Record set START

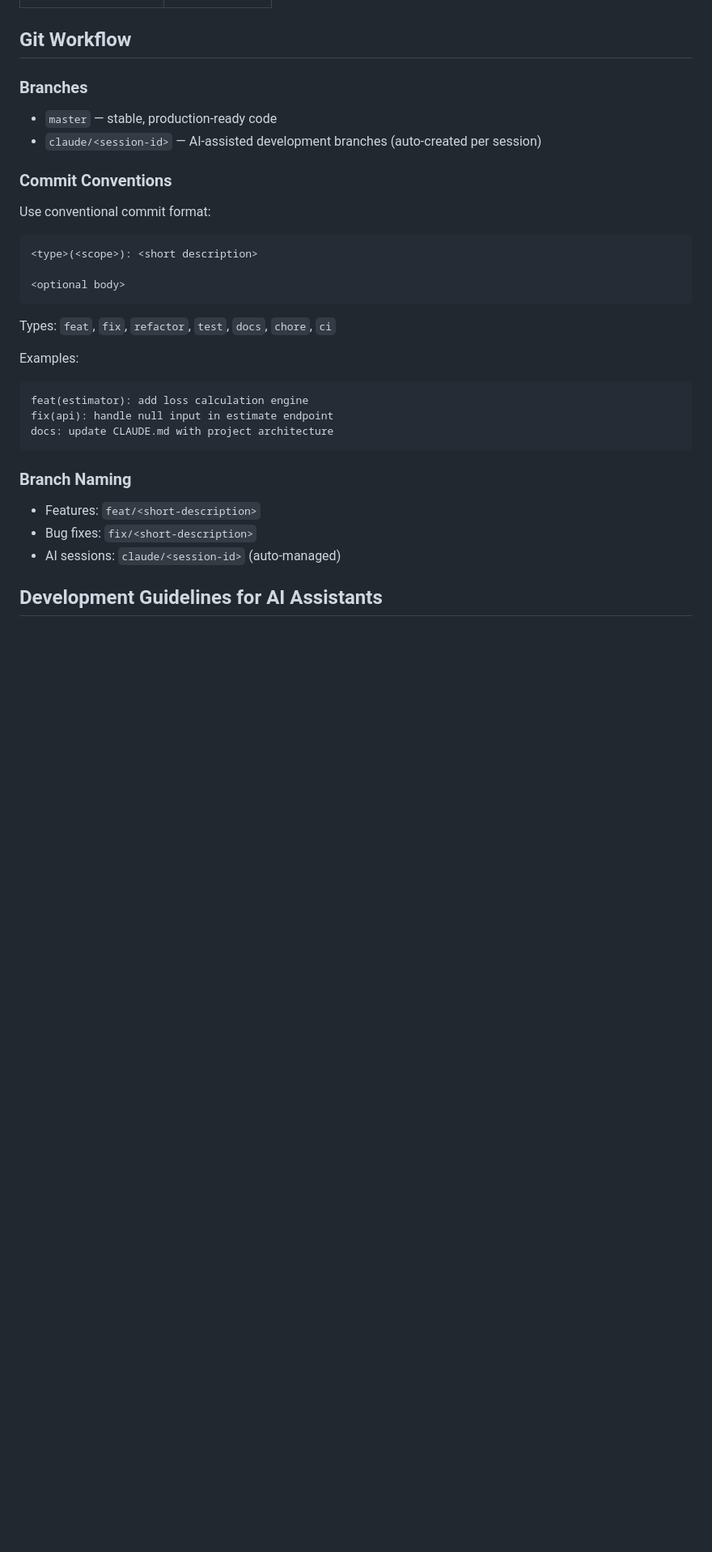
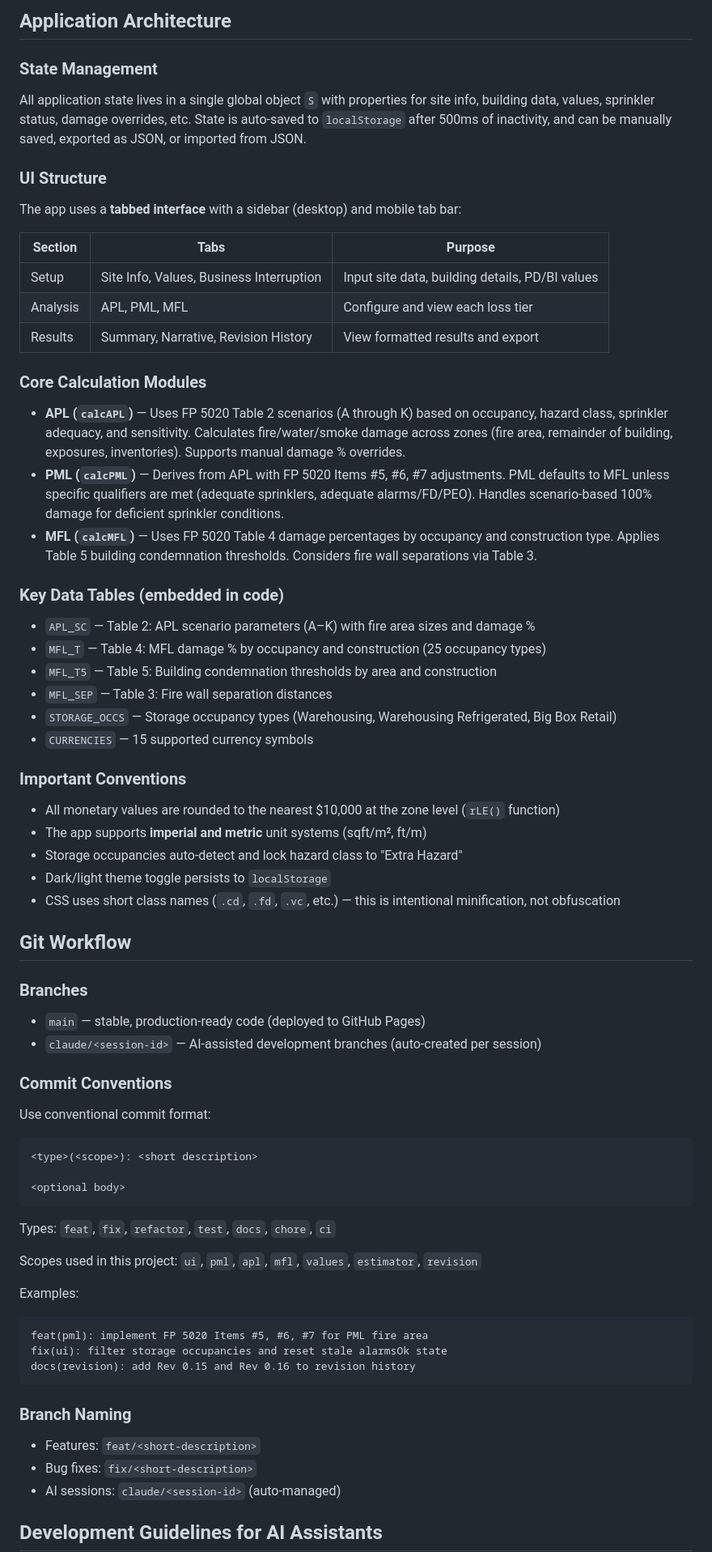
Before and after one commit to jmdreher1-svg/LossEstimate, a Markdown page: CLAUDE.md, the part around one of its changes. Shown at 81% size. Drawn GitHub-style; blank space fills up the shorter version.

````diff
--- a/CLAUDE.md
+++ b/CLAUDE.md
@@ -20,9 +68,47 @@ This file provides guidance for AI assistants (Claude and others) working in thi
+## Application Architecture
+
+### State Management
+
+All application state lives in a single global object `S` with properties for site info, building data, values, sprinkler status, damage overrides, etc. State is auto-saved to `localStorage` after 500ms of inactivity, and can be manually saved, exported as JSON, or imported from JSON.
+
+### UI Structure
+
+The app uses a **tabbed interface** with a sidebar (desktop) and mobile tab bar:
+
+| Section | Tabs | Purpose |
+|---------|------|---------|
+| Setup | Site Info, Values, Business Interruption | Input site data, building details, PD/BI values |
+| Analysis | APL, PML, MFL | Configure and view each loss tier |
+| Results | Summary, Narrative, Revision History | View formatted results and export |
+
+### Core Calculation Modules
+
+- **APL (`calcAPL`)** — Uses FP 5020 Table 2 scenarios (A through K) based on occupancy, hazard class, sprinkler adequacy, and sensitivity. Calculates fire/water/smoke damage across zones (fire area, remainder of building, exposures, inventories). Supports manual damage % overrides.
+- **PML (`calcPML`)** — Derives from APL with FP 5020 Items #5, #6, #7 adjustments. PML defaults to MFL unless specific qualifiers are met (adequate sprinklers, adequate alarms/FD/PEO). Handles scenario-based 100% damage for deficient sprinkler conditions.
+- **MFL (`calcMFL`)** — Uses FP 5020 Table 4 damage percentages by occupancy and construction type. Applies Table 5 building condemnation thresholds. Considers fire wall separations via Table 3.
+
+### Key Data Tables (embedded in code)
+
+- `APL_SC` — Table 2: APL scenario parameters (A–K) with fire area sizes and damage %
+- `MFL_T` — Table 4: MFL damage % by occupancy and construction (25 occupancy types)
+- `MFL_T5` — Table 5: Building condemnation thresholds by area and construction
+- `MFL_SEP` — Table 3: Fire wall separation distances
+- `STORAGE_OCCS` — Storage occupancy types (Warehousing, Warehousing Refrigerated, Big Box Retail)
+- `CURRENCIES` — 15 supported currency symbols
+
+### Important Conventions
+
+- All monetary values are rounded to the nearest $10,000 at the zone level (`rLE()` function)
+- The app supports **imperial and metric** unit systems (sqft/m², ft/m)
+- Storage occupancies auto-detect and lock hazard class to "Extra Hazard"
+- Dark/light theme toggle persists to `localStorage`
+- CSS uses short class names (`.cd`, `.fd`, `.vc`, etc.) — this is intentional minification, not obfuscation
 
 ## Git Workflow
 
 ### Branches
 
-- `master` — stable, production-ready code
+- `main` — stable, production-ready code (deployed to GitHub Pages)
 - `claude/<session-id>` — AI-assisted development branches (auto-created per session)
 
 ### Commit Conventions
@@ -37,11 +123,13 @@ Use conventional commit format:
 
 Types: `feat`, `fix`, `refactor`, `test`, `docs`, `chore`, `ci`
 
+Scopes used in this project: `ui`, `pml`, `apl`, `mfl`, `values`, `estimator`, `revision`
+
 Examples:
 ```
-feat(estimator): add loss calculation engine
-fix(api): handle null input in estimate endpoint
-docs: update CLAUDE.md with project architecture
+feat(pml): implement FP 5020 Items #5, #6, #7 for PML fire area
+fix(ui): filter storage occupancies and reset stale alarmsOk state
+docs(revision): add Rev 0.15 and Rev 0.16 to revision history
 ```
 
 ### Branch Naming
````
Also changed, not shown: other parts of CLAUDE.md (+71 -29 lines).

Record set END

* Your goal:
From the first line to the last, output the records exactly without pictures.

* Answer for the task:
Before and after one commit to jmdreher1-svg/LossEstimate, a Markdown page: CLAUDE.md, the part around one of its changes. Shown at 81% size. Drawn GitHub-style; blank space fills up the shorter version.

````diff
--- a/CLAUDE.md
+++ b/CLAUDE.md
@@ -20,9 +68,47 @@ This file provides guidance for AI assistants (Claude and others) working in thi
+## Application Architecture
+
+### State Management
+
+All application state lives in a single global object `S` with properties for site info, building data, values, sprinkler status, damage overrides, etc. State is auto-saved to `localStorage` after 500ms of inactivity, and can be manually saved, exported as JSON, or imported from JSON.
+
+### UI Structure
+
+The app uses a **tabbed interface** with a sidebar (desktop) and mobile tab bar:
+
+| Section | Tabs | Purpose |
+|---------|------|---------|
+| Setup | Site Info, Values, Business Interruption | Input site data, building details, PD/BI values |
+| Analysis | APL, PML, MFL | Configure and view each loss tier |
+| Results | Summary, Narrative, Revision History | View formatted results and export |
+
+### Core Calculation Modules
+
+- **APL (`calcAPL`)** — Uses FP 5020 Table 2 scenarios (A through K) based on occupancy, hazard class, sprinkler adequacy, and sensitivity. Calculates fire/water/smoke damage across zones (fire area, remainder of building, exposures, inventories). Supports manual damage % overrides.
+- **PML (`calcPML`)** — Derives from APL with FP 5020 Items #5, #6, #7 adjustments. PML defaults to MFL unless specific qualifiers are met (adequate sprinklers, adequate alarms/FD/PEO). Handles scenario-based 100% damage for deficient sprinkler conditions.
+- **MFL (`calcMFL`)** — Uses FP 5020 Table 4 damage percentages by occupancy and construction type. Applies Table 5 building condemnation thresholds. Considers fire wall separations via Table 3.
+
+### Key Data Tables (embedded in code)
+
+- `APL_SC` — Table 2: APL scenario parameters (A–K) with fire area sizes and damage %
+- `MFL_T` — Table 4: MFL damage % by occupancy and construction (25 occupancy types)
+- `MFL_T5` — Table 5: Building condemnation thresholds by area and construction
+- `MFL_SEP` — Table 3: Fire wall separation distances
+- `STORAGE_OCCS` — Storage occupancy types (Warehousing, Warehousing Refrigerated, Big Box Retail)
+- `CURRENCIES` — 15 supported currency symbols
+
+### Important Conventions
+
+- All monetary values are rounded to the nearest $10,000 at the zone level (`rLE()` function)
+- The app supports **imperial and metric** unit systems (sqft/m², ft/m)
+- Storage occupancies auto-detect and lock hazard class to "Extra Hazard"
+- Dark/light theme toggle persists to `localStorage`
+- CSS uses short class names (`.cd`, `.fd`, `.vc`, etc.) — this is intentional minification, not obfuscation
 
 ## Git Workflow
 
 ### Branches
 
-- `master` — stable, production-ready code
+- `main` — stable, production-ready code (deployed to GitHub Pages)
 - `claude/<session-id>` — AI-assisted development branches (auto-created per session)
 
 ### Commit Conventions
@@ -37,11 +123,13 @@ Use conventional commit format:
 
 Types: `feat`, `fix`, `refactor`, `test`, `docs`, `chore`, `ci`
 
+Scopes used in this project: `ui`, `pml`, `apl`, `mfl`, `values`, `estimator`, `revision`
+
 Examples:
 ```
-feat(estimator): add loss calculation engine
-fix(api): handle null input in estimate endpoint
-docs: update CLAUDE.md with project architecture
+feat(pml): implement FP 5020 Items #5, #6, #7 for PML fire area
+fix(ui): filter storage occupancies and reset stale alarmsOk state
+docs(revision): add Rev 0.15 and Rev 0.16 to revision history
 ```
 
 ### Branch Naming
````
Also changed, not shown: other parts of CLAUDE.md (+71 -29 lines).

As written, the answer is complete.